*** DATA UNDER STUDY ***

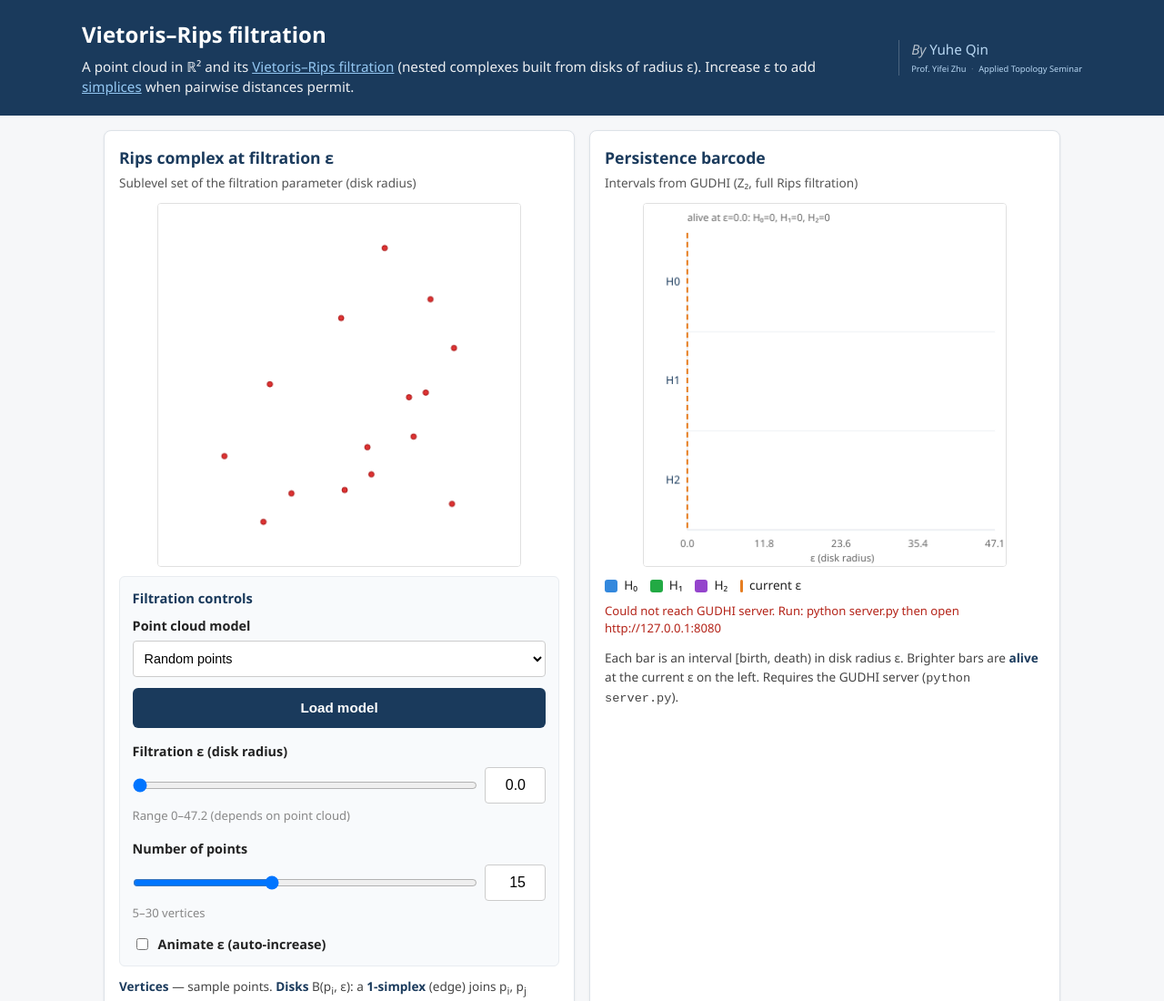
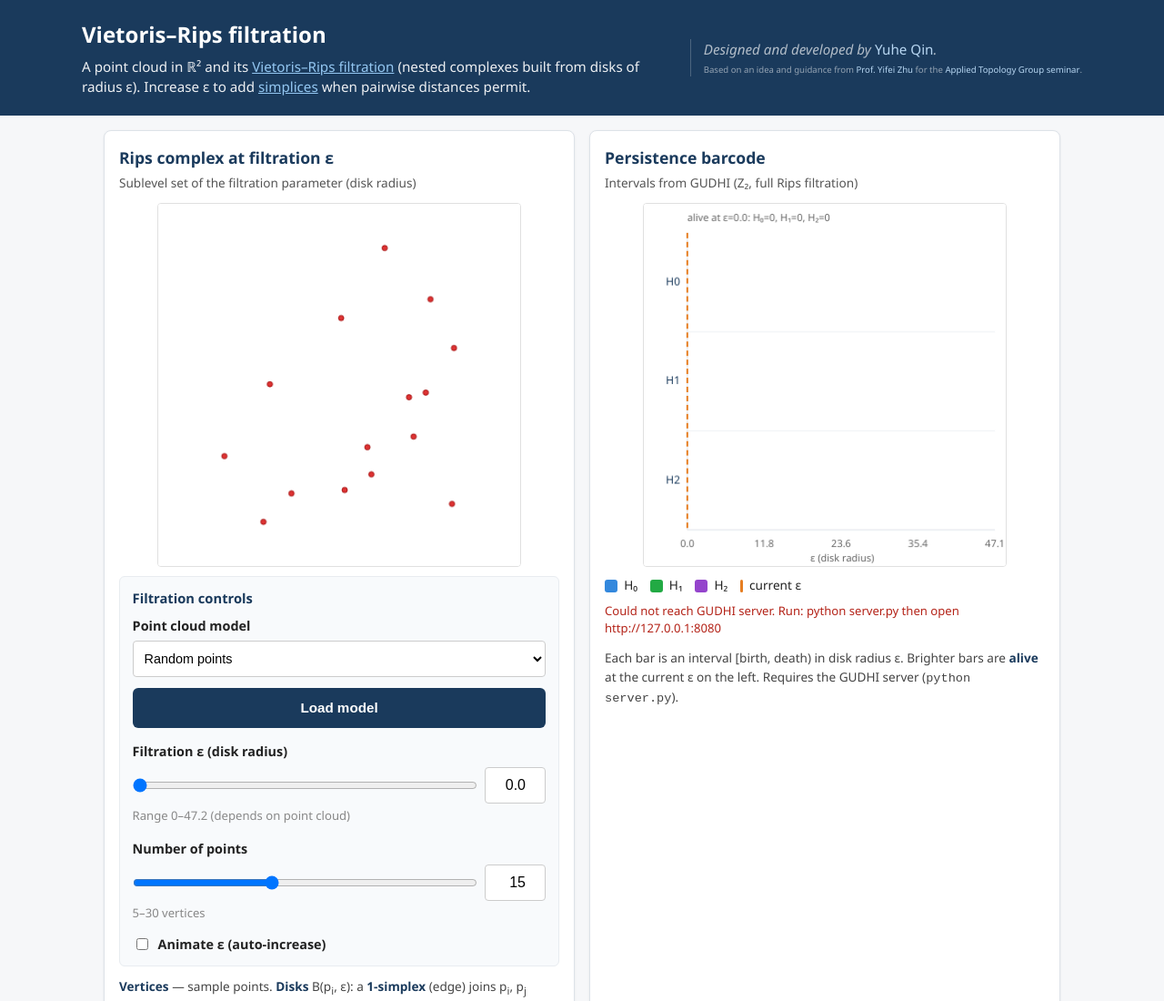
Before and after one commit to yuheqin-alina/vietoris-rips-persistence, a plain HTML site: page index.html in a window 1280 px wide. Shown: the top 1100 px of the page at 91% size. Drawn offline with Linux system fonts and the light colour scheme; no server answers.

Commit message:
Refine header credits typography

```diff
--- a/index.html
+++ b/index.html
@@ -32,11 +32,12 @@
   .header-credits {
     flex-shrink: 0;
     align-self: center;
-    min-width: 11.5rem;
+    width: max-content;
+    max-width: 100%;
     padding-left: 0.85rem;
     border-left: 1px solid rgba(255, 255, 255, 0.22);
     font-size: 0.64rem;
-    line-height: 1.4;
+    line-height: 1.45;
     font-weight: 400;
     color: rgba(255, 255, 255, 0.72);
     text-align: left;
@@ -47,11 +48,11 @@
     white-space: nowrap;
   }
   .header-credits p + p {
-    margin-top: 0.28rem;
+    margin-top: 0.3rem;
     font-style: normal;
-    font-size: 0.58rem;
-    line-height: 1.35;
-    color: rgba(255, 255, 255, 0.55);
+    font-size: 0.6rem;
+    line-height: 1.4;
+    color: rgba(255, 255, 255, 0.58);
   }
   .header-credits a {
     color: #c5e4ff;
@@ -62,13 +63,6 @@
   .header-credits a:hover {
     color: #fff;
     text-decoration: underline;
-  }
-  .header-credits .credits-sep {
-    margin: 0 0.2rem;
-    opacity: 0.65;
-  }
-  .header-credits .credits-seminar {
-    white-space: nowrap;
   }
   header .header-more { display: none; }
   header a { color: #9fd4ff; }
@@ -112,9 +106,6 @@
     }
     .header-credits p + p {
       font-size: 0.58rem;
-    }
-    .header-credits .credits-seminar {
-      white-space: normal;
     }
     header h1 { font-size: 1rem; margin-bottom: 0; }
     .header-main > p.header-intro { display: none; }
@@ -428,17 +419,14 @@
     </div>
     <div class="header-credits">
       <p>
-        By <a href="https://yuheqin-alina.github.io/" target="_blank" rel="noopener noreferrer">Yuhe Qin</a>
+        Designed and developed by
+        <a href="https://yuheqin-alina.github.io/" target="_blank" rel="noopener noreferrer">Yuhe Qin</a>.
       </p>
       <p>
+        Based on an idea and guidance from
         <a href="https://yifeizhu.github.io/" target="_blank" rel="noopener noreferrer">Prof. Yifei Zhu</a>
-        <span class="credits-sep">·</span>
-        <a
-          class="credits-seminar"
-          href="https://sustech-topology.github.io/acts/"
-          target="_blank"
-          rel="noopener noreferrer"
-        >Applied Topology Seminar</a>
+        for the
+        <a href="https://sustech-topology.github.io/acts/" target="_blank" rel="noopener noreferrer">Applied Topology Group seminar</a>.
       </p>
     </div>
   </div>
```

*** End of DATA UNDER STUDY ***

▶ WHAT IS EXPECTED
Write out the whole listing above exactly; do not include the pictures.

▶ RESPONSE BELOW
Before and after one commit to yuheqin-alina/vietoris-rips-persistence, a plain HTML site: page index.html in a window 1280 px wide. Shown: the top 1100 px of the page at 91% size. Drawn offline with Linux system fonts and the light colour scheme; no server answers.

Commit message:
Refine header credits typography

```diff
--- a/index.html
+++ b/index.html
@@ -32,11 +32,12 @@
   .header-credits {
     flex-shrink: 0;
     align-self: center;
-    min-width: 11.5rem;
+    width: max-content;
+    max-width: 100%;
     padding-left: 0.85rem;
     border-left: 1px solid rgba(255, 255, 255, 0.22);
     font-size: 0.64rem;
-    line-height: 1.4;
+    line-height: 1.45;
     font-weight: 400;
     color: rgba(255, 255, 255, 0.72);
     text-align: left;
@@ -47,11 +48,11 @@
     white-space: nowrap;
   }
   .header-credits p + p {
-    margin-top: 0.28rem;
+    margin-top: 0.3rem;
     font-style: normal;
-    font-size: 0.58rem;
-    line-height: 1.35;
-    color: rgba(255, 255, 255, 0.55);
+    font-size: 0.6rem;
+    line-height: 1.4;
+    color: rgba(255, 255, 255, 0.58);
   }
   .header-credits a {
     color: #c5e4ff;
@@ -62,13 +63,6 @@
   .header-credits a:hover {
     color: #fff;
     text-decoration: underline;
-  }
-  .header-credits .credits-sep {
-    margin: 0 0.2rem;
-    opacity: 0.65;
-  }
-  .header-credits .credits-seminar {
-    white-space: nowrap;
   }
   header .header-more { display: none; }
   header a { color: #9fd4ff; }
@@ -112,9 +106,6 @@
     }
     .header-credits p + p {
       font-size: 0.58rem;
-    }
-    .header-credits .credits-seminar {
-      white-space: normal;
     }
     header h1 { font-size: 1rem; margin-bottom: 0; }
     .header-main > p.header-intro { display: none; }
@@ -428,17 +419,14 @@
     </div>
     <div class="header-credits">
       <p>
-        By <a href="https://yuheqin-alina.github.io/" target="_blank" rel="noopener noreferrer">Yuhe Qin</a>
+        Designed and developed by
+        <a href="https://yuheqin-alina.github.io/" target="_blank" rel="noopener noreferrer">Yuhe Qin</a>.
       </p>
       <p>
+        Based on an idea and guidance from
         <a href="https://yifeizhu.github.io/" target="_blank" rel="noopener noreferrer">Prof. Yifei Zhu</a>
-        <span class="credits-sep">·</span>
-        <a
-          class="credits-seminar"
-          href="https://sustech-topology.github.io/acts/"
-          target="_blank"
-          rel="noopener noreferrer"
-        >Applied Topology Seminar</a>
+        for the
+        <a href="https://sustech-topology.github.io/acts/" target="_blank" rel="noopener noreferrer">Applied Topology Group seminar</a>.
       </p>
     </div>
   </div>
```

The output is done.